The narrative of Adam and Eve is about our humanness in full, beautiful display.  But this narrative is NOT an eraser that wipes clean God's original blessedness and proclamation that you are good...VERY good.  Rather, this introduces tension.  Or rather seeks to respond to why we feel tension in our lives.

We all live in that messy middle of blessedness and brokenness.  It is just east of Eden, where we feel like we are so close to what could be an amazing, awesome and life-changing encounter...but we are stuck in a cul-de-sac and can't seem to get our way out of.  Why?  Some say, that is life so deal with it.  Others say it is all our fault as humans.  But Genesis seems to suggest that the tension is part of being fully alive.  David Lose points out that the part of our brain activated in flight or fight is also one of creativity.  We need some of the brain's fear chemicals to be creativity.  That totally explains why cramming for a test in college worked.  But, live too long in that we are now seeing in children who have spent their lives afraid of being shot or in constant anxiety can leave us hurt.  That totally explains why cramming did NOT work the fourth, fifth, sixth...eventually I did learn.

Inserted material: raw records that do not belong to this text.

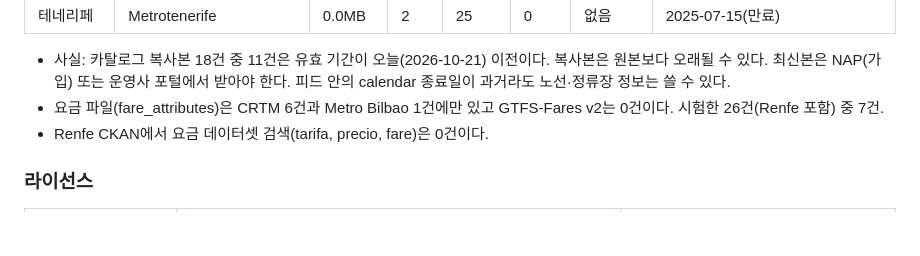
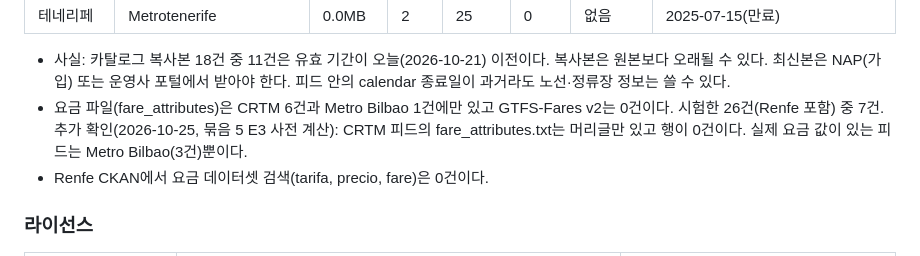
Before and after one commit to assuii0311-dot/Trip---01, a Markdown page: docs/02-poc-results.md, the part around the change. Drawn GitHub-style; blank space fills up the shorter version.

```diff
--- a/docs/02-poc-results.md
+++ b/docs/02-poc-results.md
@@ -320,7 +320,7 @@ Wikidata 지자체 인구 분포와 Wikivoyage 문서 존재를 기준으로 다
 | 테네리페 | Metrotenerife | 0.0MB | 2 | 25 | 0 | 없음 | 2025-07-15(만료) |
 
 - 사실: 카탈로그 복사본 18건 중 11건은 유효 기간이 오늘(2026-10-21) 이전이다. 복사본은 원본보다 오래될 수 있다. 최신본은 NAP(가입) 또는 운영사 포털에서 받아야 한다. 피드 안의 calendar 종료일이 과거라도 노선·정류장 정보는 쓸 수 있다.
-- 요금 파일(fare_attributes)은 CRTM 6건과 Metro Bilbao 1건에만 있고 GTFS-Fares v2는 0건이다. 시험한 26건(Renfe 포함) 중 7건.
+- 요금 파일(fare_attributes)은 CRTM 6건과 Metro Bilbao 1건에만 있고 GTFS-Fares v2는 0건이다. 시험한 26건(Renfe 포함) 중 7건. 추가 확인(2026-10-25, 묶음 5 E3 사전 계산): CRTM 피드의 fare_attributes.txt는 머리글만 있고 행이 0건이다. 실제 요금 값이 있는 피드는 Metro Bilbao(3건)뿐이다.
 - Renfe CKAN에서 요금 데이터셋 검색(tarifa, precio, fare)은 0건이다.
 
 ### 라이선스
```
Also changed, not shown: docs/TASKS.md (+3 -1 lines), docs/engines/E6-cost.md (+1 -1 lines).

So, fear is both good and bad.  So is having knowledge.  Paul says, "Even if I have all knowledge and can even move mountains...but have not love...I am nothing."  That is a radical statement.  We don't act like it in the world.  We don't live that way.  Yet, that is what our faith calls us to.  Power, knowledge, and success get us so far...but we still may feel empty.  It is something else that makes us whole.  And it is not the fig leaves we sew together.  At the end of Genesis 3 God clothes Adam and Eve.  God clothes Adam and Eve...not with judgement or smiting...but with bands of love and grace that still sustain us and blesses us.  

I pray as you live in the tension, you will sense the clothing of God's presence surrounding you, giving you peace, and you sense more than a trace of God's grace.